This year, the tax season con-artists have really turned up their game.
In 2014 I wrote about the growing number of IRS scams.
In 2015, I explained how the fake IRS phone scam works.
In 2016, con artists are not only calling their marks and claiming to be IRS agents, they are also pretending to be local law enforcement officers, and even spoofing their caller ID to display 911.
“The IRS would never contact you by phone, or visit your house, or send you an email.”
Here’s part of an email I received this morning, from someone that had found my previous posts on this topic:
They called her with “911” on the caller ID, and identified themselves as the “San Diego Sheriff’s Department”. They then asked if she had been informed that the IRS had filed a tax complaint against her.
She hung up.
They called back and asked why she hung up on the police, and told her that they were sending a unit to her address.
She hung up again.
Of course the unit never arrived. I told her to call the sheriff and report it.
Every year, the IRS warns taxpayers about scams like this, and this year is no different: They’ve release this list of some of the most common tactics currently being used.
I’ve written before about how today’s popular scams are nothing new, they’re simply variants of cons that have been around for decades. With regard to this instance, 911 caller ID spoofing is relatively new, and recently this scam has been used to extort immigrants out of their hard earned money.
Today’s popular scams are nothing new, they’re simply variants of cons that have been around for decades.

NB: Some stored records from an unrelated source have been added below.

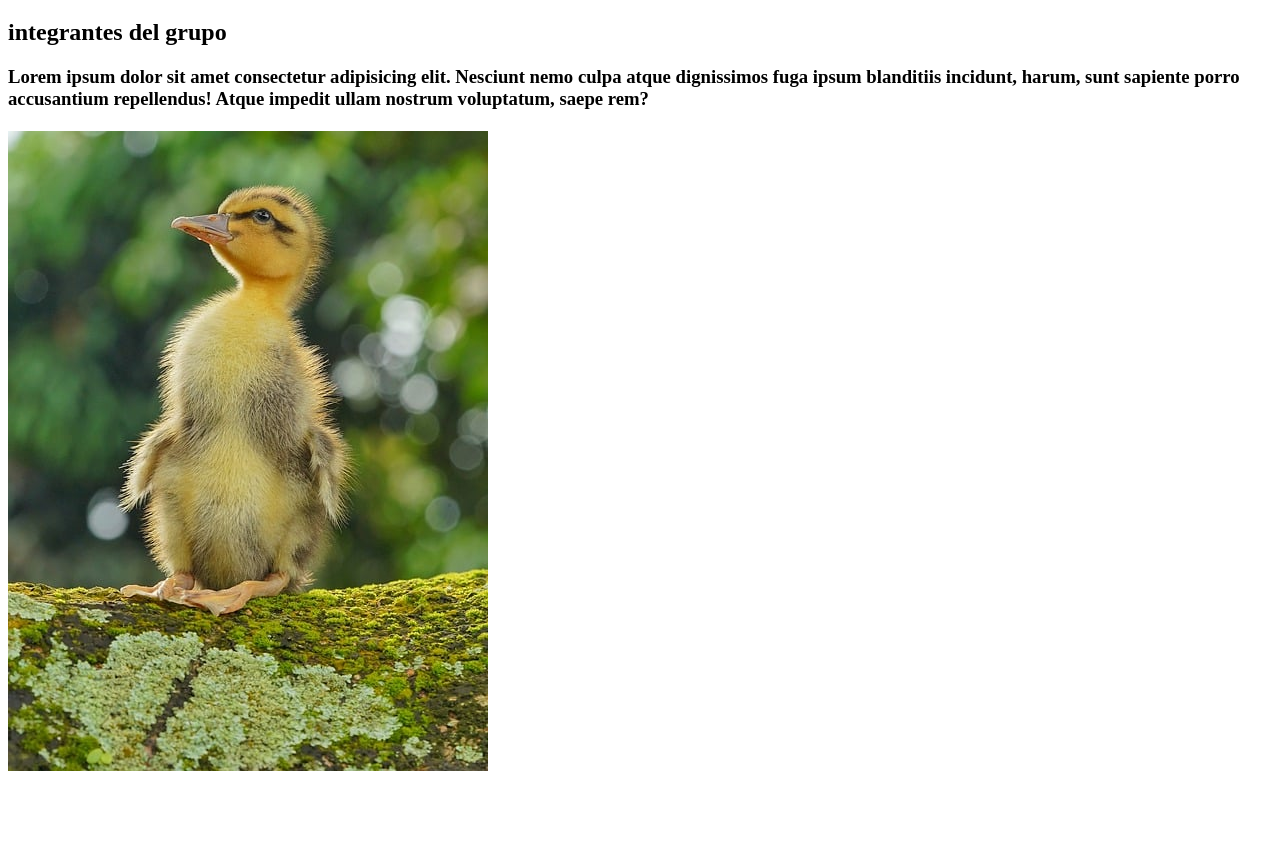
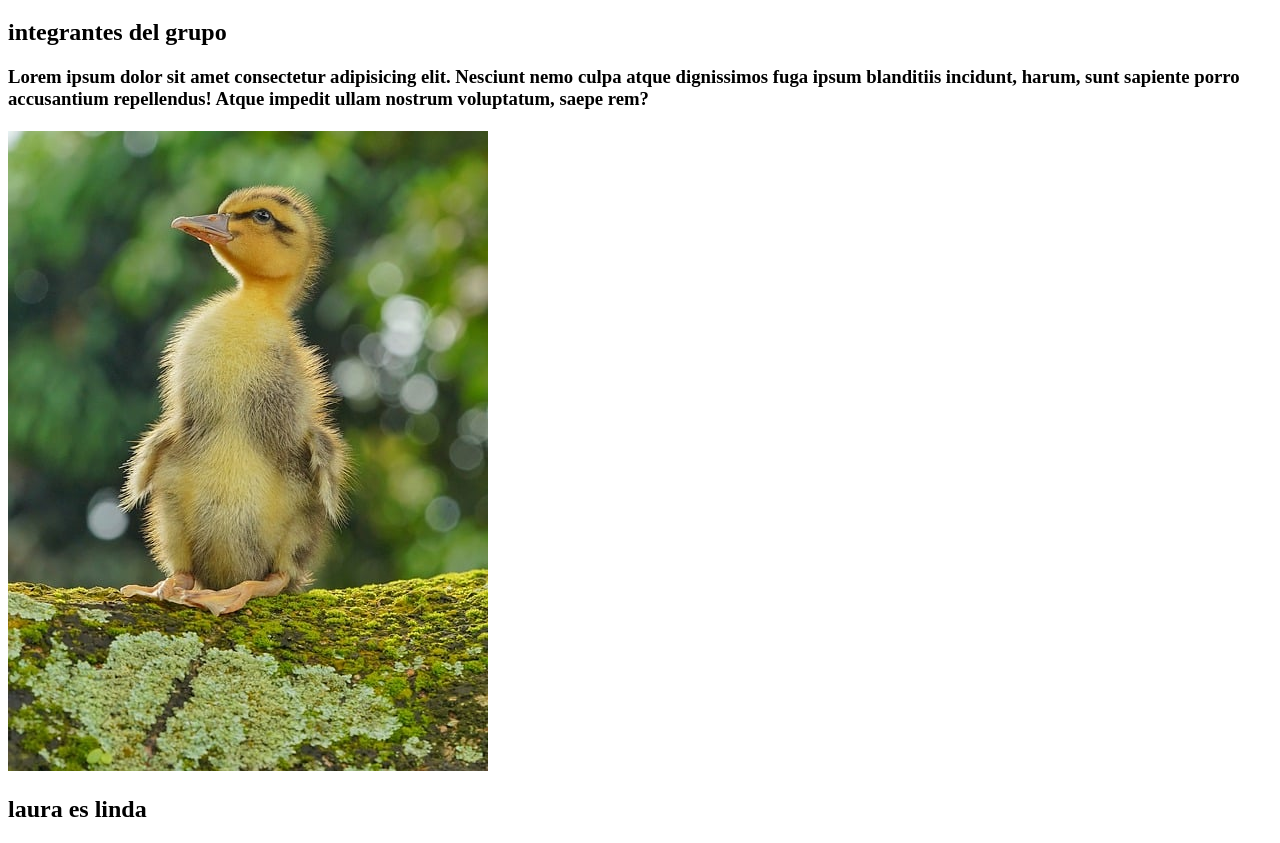
Before and after one commit to wilfrank3223/Html50, a plain HTML site: page index.html in a window 1280 px wide. Shown: the part 61-904 px from the top of the page. Before the commit the page ends 857 px from the top, so only its background shows below. Drawn offline with Linux system fonts and the light colour scheme.

Commit message:
archivos
cambios

```diff
--- a/index.html
+++ b/index.html
@@ -12,5 +12,6 @@
     <h2>integrantes del grupo</h2>
     <h3>Lorem ipsum dolor sit amet consectetur adipisicing elit. Nesciunt nemo culpa atque dignissimos fuga ipsum blanditiis incidunt, harum, sunt sapiente porro accusantium repellendus! Atque impedit ullam nostrum voluptatum, saepe rem?</h3>
     <h4><img src="patp,jpj.jpg" whint 250 alt=""></h4>
+    <h2>laura es linda</h2>
 </body>
 </html>
```
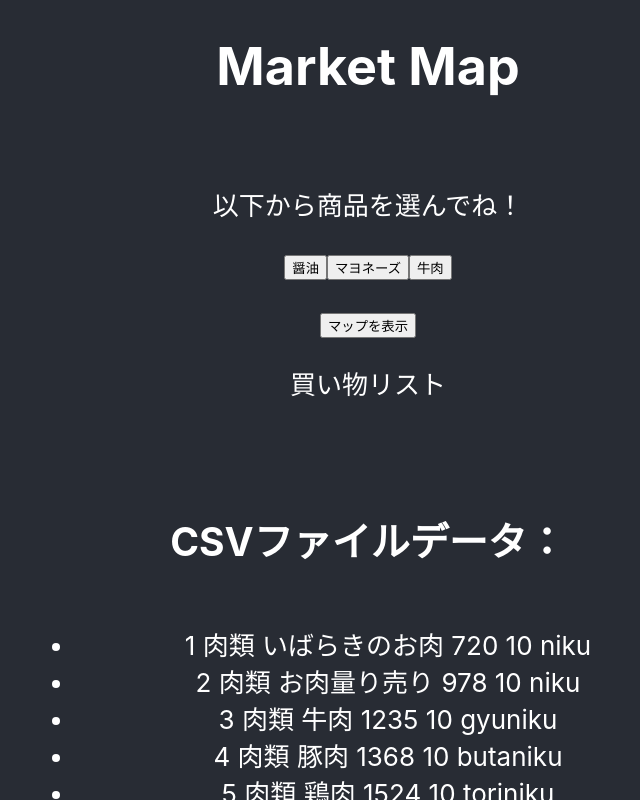
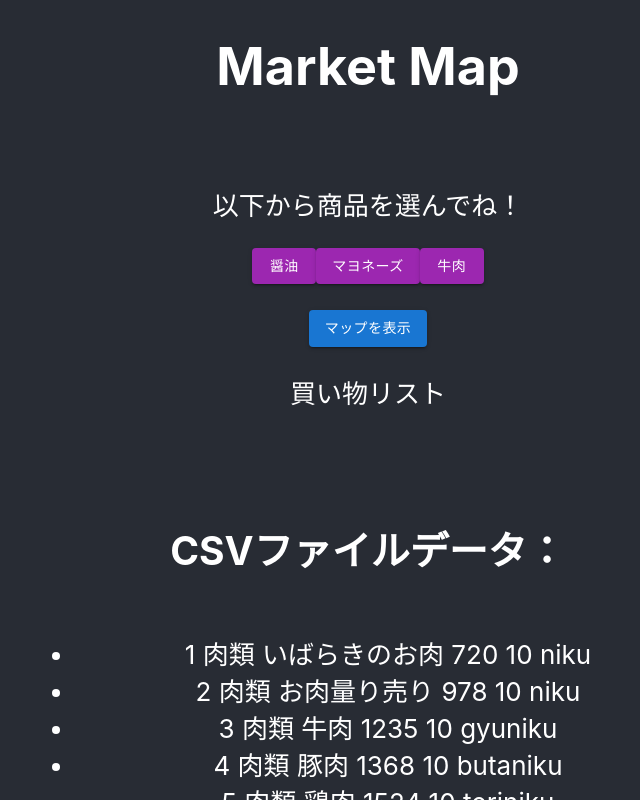
Before and after one commit to enpitut2023/MarketMap_front, a React (Create React App) app: page / in a window 1280 px wide. Shown: the top 800 px of the page, without its empty margins (272-912 px from the left). Built offline with nearby package versions, Linux system fonts and the light colour scheme.

Commit message:
add material button ui

```diff
--- a/package.json
+++ b/package.json
@@ -3,6 +3,9 @@
   "version": "0.1.0",
   "private": true,
   "dependencies": {
+    "@emotion/react": "^11.11.1",
+    "@emotion/styled": "^11.11.0",
+    "@mui/material": "^5.14.1",
     "@testing-library/jest-dom": "^5.17.0",
     "@testing-library/react": "^13.4.0",
     "@testing-library/user-event": "^13.5.0",
--- a/src/App.jsx
+++ b/src/App.jsx
@@ -1,6 +1,7 @@
 import './App.css';
 import Papa from 'papaparse';
 import React, { useState, useEffect } from 'react';
+import { Button } from "@mui/material";
 
 function App() {
   const [image, setImageUrl] = React.useState();
@@ -59,16 +60,16 @@ function App() {
         </h1>
         <p>
           <p>以下から商品を選んでね！</p>
-          <button onClick={() => addelem(0, "醤油")}>醤油</button>
-          <button onClick={() => addelem(1, "マヨネーズ")}>マヨネーズ</button>
-          <button onClick={() => addelem(2, "牛肉")}>牛肉</button>
+          <Button variant="contained" color="secondary" onClick={() => addelem(0, "醤油")}>醤油</Button>
+          <Button variant="contained" color="secondary" onClick={() => addelem(1, "マヨネーズ")}>マヨネーズ</Button>
+          <Button variant="contained" color="secondary" onClick={() => addelem(2, "牛肉")}>牛肉</Button>
         </p>
         {image?
         <div>
           <img src={image} alt="地図画像" width="100%" />
         </div>:
         <div>
-          <button onClick={() => send_back(numbers)}>マップを表示</button>
+          <Button variant="contained" onClick={() => send_back(numbers)}>マップを表示</Button>
         </div>}
         <p>買い物リスト</p>
         <ul>
```
Also changed, not shown: 1 other file (tests, documents, lock files or other folders).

911 caller ID spoofing is a very popular con at the moment, with stories reported across the USA.
It’s also highly illegal. In December of 2010, President Obama signed the Truth in Caller ID Act of 2009 into law. Under the act, it is illegal “to cause any caller identification service to knowingly transmit misleading or inaccurate caller identification information with the intent to defraud, cause harm, or wrongfully obtain anything of value….” Forfeiture penalties or criminal fines of up to $10,000 per violation (not to exceed $1,000,000) could be imposed.
The crime of impersonating an officer or federal agent is most often considered a felony, and punishments include imprisonment of up to 3-5 years and fines of $1000 or more.
My opinion on divorce, and how it changed.